I had asthma as a kid and still do. I started blacking out a little at the end of training runs. Then, at 14, I was diagnosed with exercise-induced asthma by a brilliant doctor who told me, “This isn’t going to stop you doing any of your sport, you’re just going to have to learn to control it.” I have inhalers in pretty much every bag.
What makes me sad? Losing people I care about – I lost my dad in 2020. And hearing stories about kids who weren’t as lucky as my daughter, who beat cancer last year. I burst into tears when the doctor gave us the initial diagnosis, but she’s been so brave. The chemotherapy made her hair fall out, which was obviously difficult for a teenage girl. But she’s bounced back so quickly.
I could probably beat my kids in a race, but it depends on the distance. If it’s more than 100m, yes – any less, probably not any more. They’re getting faster all the time. I got funny looks when I was chasing them around the supermarket when they were younger.
The most famous person I’ve met is probably the Queen. I was awarded an MBE and was invited to lunch with about eight others at the palace. She was friendly, welcoming, genuine – an inspirational lady. I once saw Muhammad Ali sitting on the other side of an airport lounge. My husband was starstruck and staring, so Ali started jokingly punching the palm of his hand, then called him over and asked if he wanted anything signed.
I remember coming out of hospital in New York after giving birth to my son and being in a shop, looking for a handbag. A lady looked over and started saying what a cute baby he was. When I looked up I realised it was Sarah Jessica Parker. She said, “I know you, you run the New York City marathon, we live on the route, my husband’s a big marathon fan.” I couldn’t believe it. I thought she was winding me up.
The last mile of a marathon is easier than the couple of miles before it because you can almost see the finish. The biggest dangers at that point? Lurching spectators – and dogs, of course. When you’re running on very tired legs towards the end of a long run, it’s hard to react to a loose dog and move yourself out of the way quickly.

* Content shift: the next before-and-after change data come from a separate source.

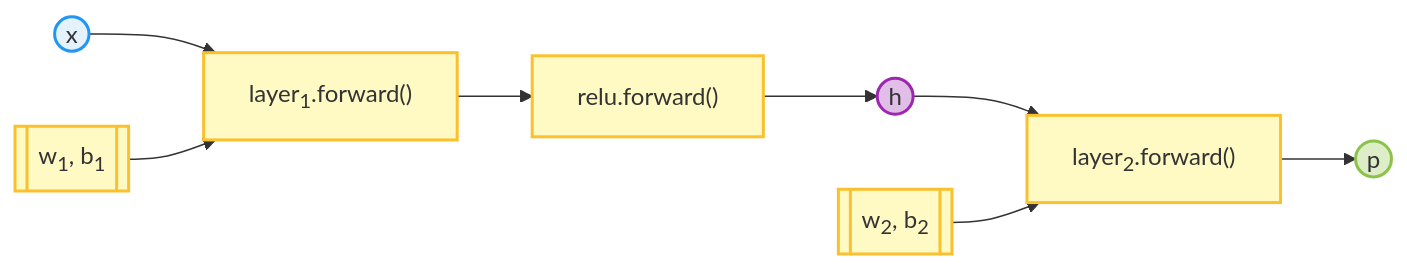
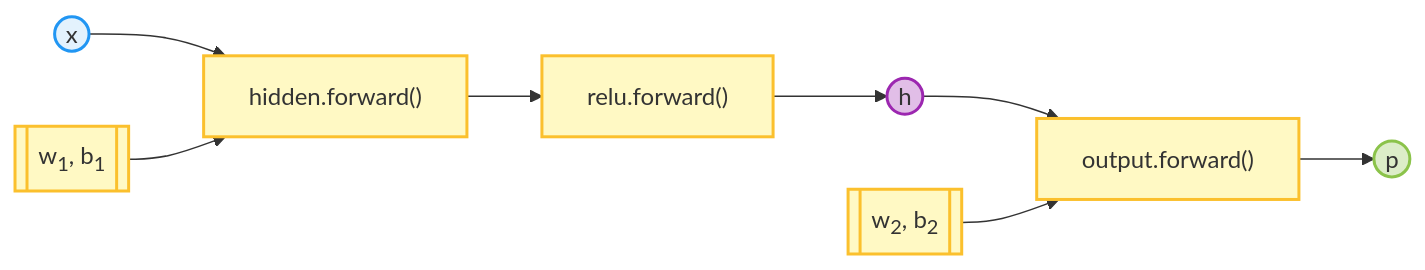
Before and after one commit to GPTmini/GPTmini: the diagram in mermaid-scripts/01-layer-relu-forward.mmd, drawn with Mermaid. The commit also changed 7 other files, not shown here.

```diff
--- a/mermaid-scripts/01-layer-relu-forward.mmd
+++ b/mermaid-scripts/01-layer-relu-forward.mmd
@@ -1,12 +1,12 @@
 flowchart LR
     classDef in fill:#E3F2FD,stroke:#2196F3,stroke-width:2px;
     classDef model fill:#FFF9C4,stroke:#FBC02D,stroke-width:2px;
     classDef data fill:#E1BEE7,stroke:#9C27B0,stroke-width:2px;
     classDef test fill:#F8BBD0,stroke:#E91E63,stroke-width:2px;
     classDef out fill:#DCEDC8,stroke:#8BC34A,stroke-width:2px;
     classDef skip stroke:#B0BEC5,stroke-width:2px,stroke-dasharray: 5 5;
 
-    X((x)):::in --> H["layer<sub>1</sub>.forward()"]:::model --> R["relu.forward()"]:::model --> M((h)):::data
-    M--> O["layer<sub>2</sub>.forward()"]:::model --> P((p)):::out
+    X((x)):::in --> H["hidden.forward()"]:::model --> R["relu.forward()"]:::model --> M((h)):::data
+    M--> O["output.forward()"]:::model --> P((p)):::out
     W1[[w<sub>1</sub>, b<sub>1</sub>]]:::model --> H
     W2[[w<sub>2</sub>, b<sub>2</sub>]]:::model --> O
```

The etiquette with needing the toilet during a run is probably try not to, but be prepared. If you can find a Portaloo in time, then that really helps. Obviously, it’s something that happened to me, but it’s not the highlight of my career.

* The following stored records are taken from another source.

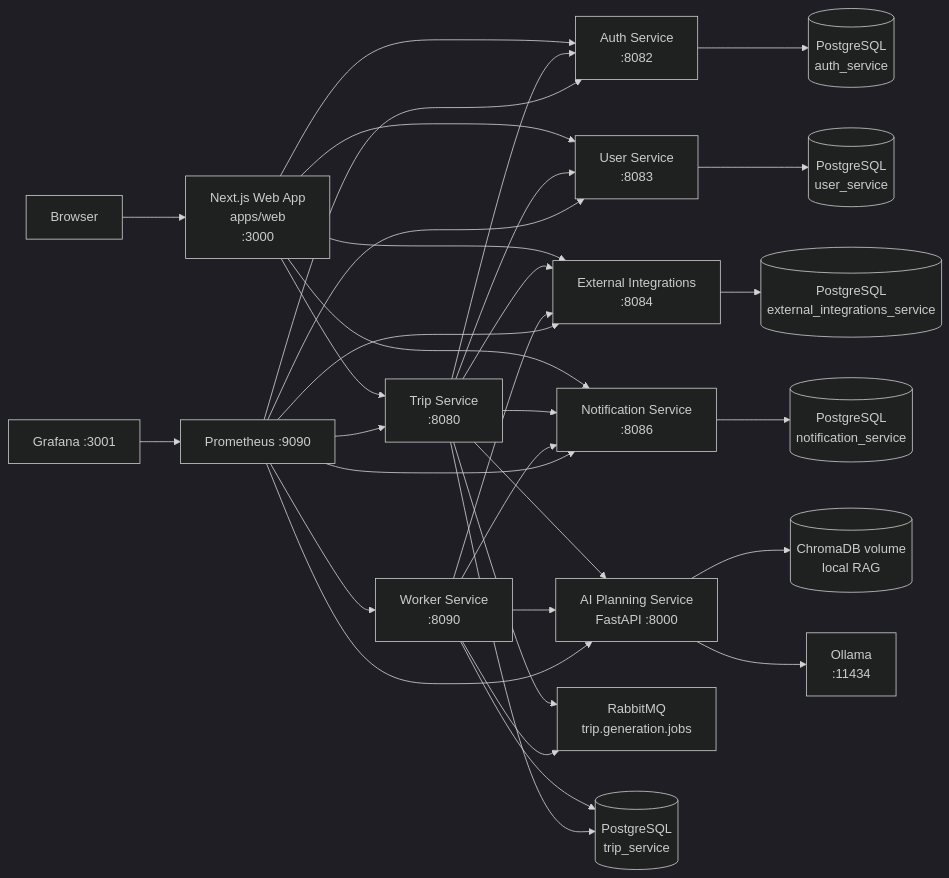
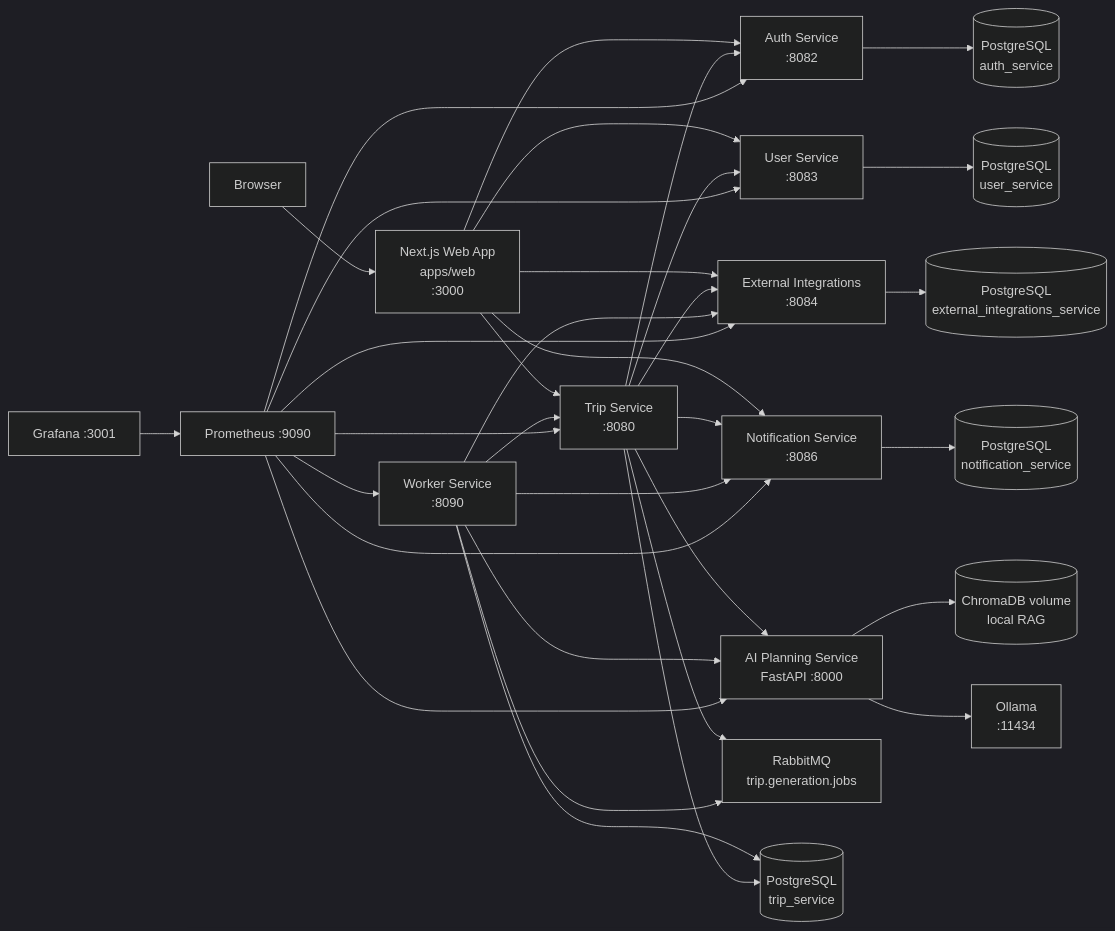
The first of 2 diagrams in README.md (KovalenkoDima236961/Travel_Ai_App), drawn with Mermaid (dark theme) before and after one commit. The commit also changed other lines of this file and 67 other files, not shown here.

Commit message:
feat: implemented smart pre-trip reminders & timeline

````diff
--- a/README.md
+++ b/README.md
@@ -30,40 +37,41 @@
 ```mermaid
 flowchart LR
     Browser["Browser"] --> Web["Next.js Web App<br/>apps/web<br/>:3000"]
 
     Web --> Auth["Auth Service<br/>:8082"]
     Web --> Trip["Trip Service<br/>:8080"]
     Web --> User["User Service<br/>:8083"]
     Web --> External["External Integrations<br/>:8084"]
     Web --> Notify["Notification Service<br/>:8086"]
 
     Trip --> Auth
     Trip --> User
     Trip --> External
     Trip --> Notify
     Trip --> AI["AI Planning Service<br/>FastAPI :8000"]
     Trip --> Rabbit["RabbitMQ<br/>trip.generation.jobs"]
 
     Worker["Worker Service<br/>:8090"] --> Rabbit
+    Worker --> Trip
     Worker --> TripDB[("PostgreSQL<br/>trip_service")]
     Worker --> AI
     Worker --> External
     Worker --> Notify
 
     Auth --> AuthDB[("PostgreSQL<br/>auth_service")]
     User --> UserDB[("PostgreSQL<br/>user_service")]
     Trip --> TripDB
     Notify --> NotifyDB[("PostgreSQL<br/>notification_service")]
     External --> ExternalDB[("PostgreSQL<br/>external_integrations_service")]
     AI --> Chroma[("ChromaDB volume<br/>local RAG")]
     AI --> Ollama["Ollama<br/>:11434"]
 
     Prom["Prometheus :9090"] --> Auth
     Prom --> Trip
     Prom --> User
     Prom --> External
     Prom --> Notify
     Prom --> AI
     Prom --> Worker
     Grafana["Grafana :3001"] --> Prom
 ```
````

Being the best in the world at something is a surreal feeling. But it’s very much a team effort, it’s not all down to me. You haven’t seen me on roller-skates! I think I’m definitely better at running marathons.

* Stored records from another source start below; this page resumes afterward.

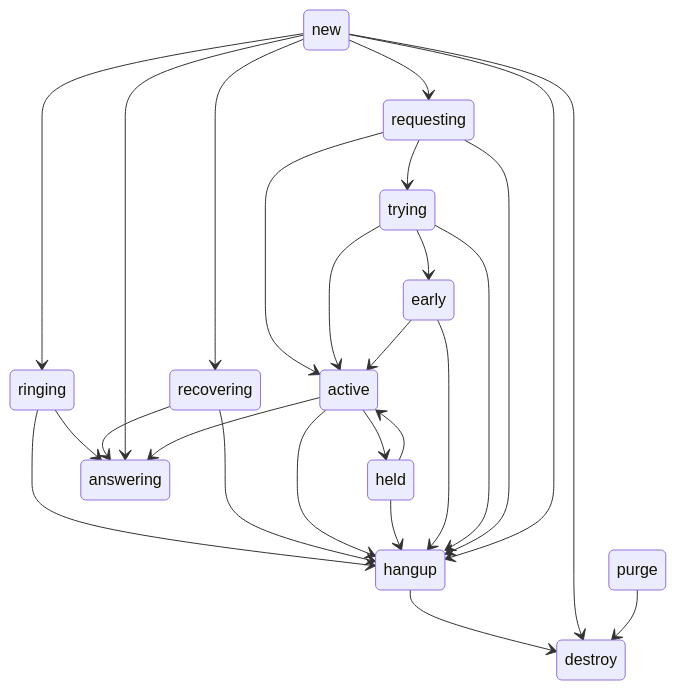
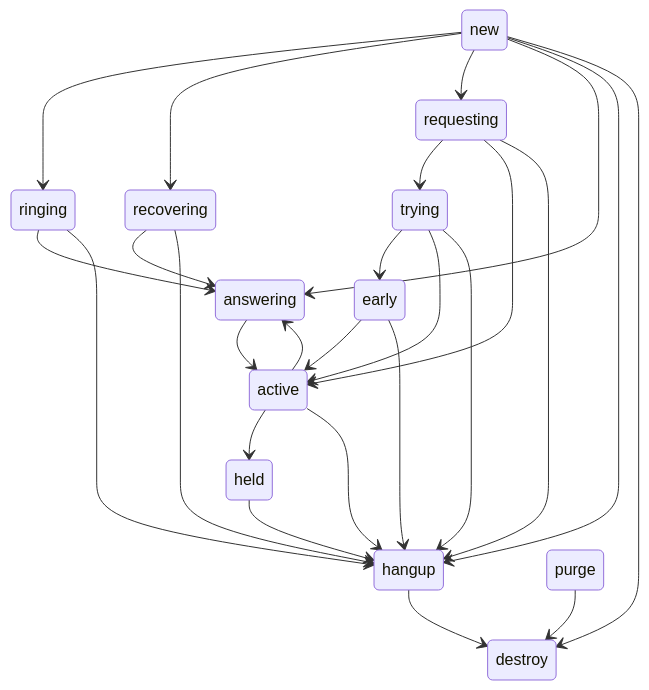
The fourth of 4 diagrams in verto-design.md (bjenning04/foam), drawn with Mermaid before and after one commit.

Commit message:
May 4, 2026, 5:46 PM

````diff
--- a/verto-design.md
+++ b/verto-design.md
@@ -318,34 +318,35 @@
 ```mermaid
 stateDiagram
     new --> ringing
     new --> recovering
     new --> requesting
     requesting --> trying
 
     trying --> early
 
     requesting --> active
     trying --> active
     early --> active
-    held --> active
 
     ringing --> answering
+    new --> answering
     recovering --> answering
-    new --> answering
     active --> answering
 
     active --> held
 
     ringing --> hangup
     recovering --> hangup
     active --> hangup
     held --> hangup
     early --> hangup
     trying --> hangup
     requesting --> hangup
     new --> hangup
 
     hangup --> destroy
     new --> destroy
     purge --> destroy
+
+    answering --> active
 ```
````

Paula was a team captain at last year’s RunFestRun, which returns 20-22 May. See runfestrun.co.uk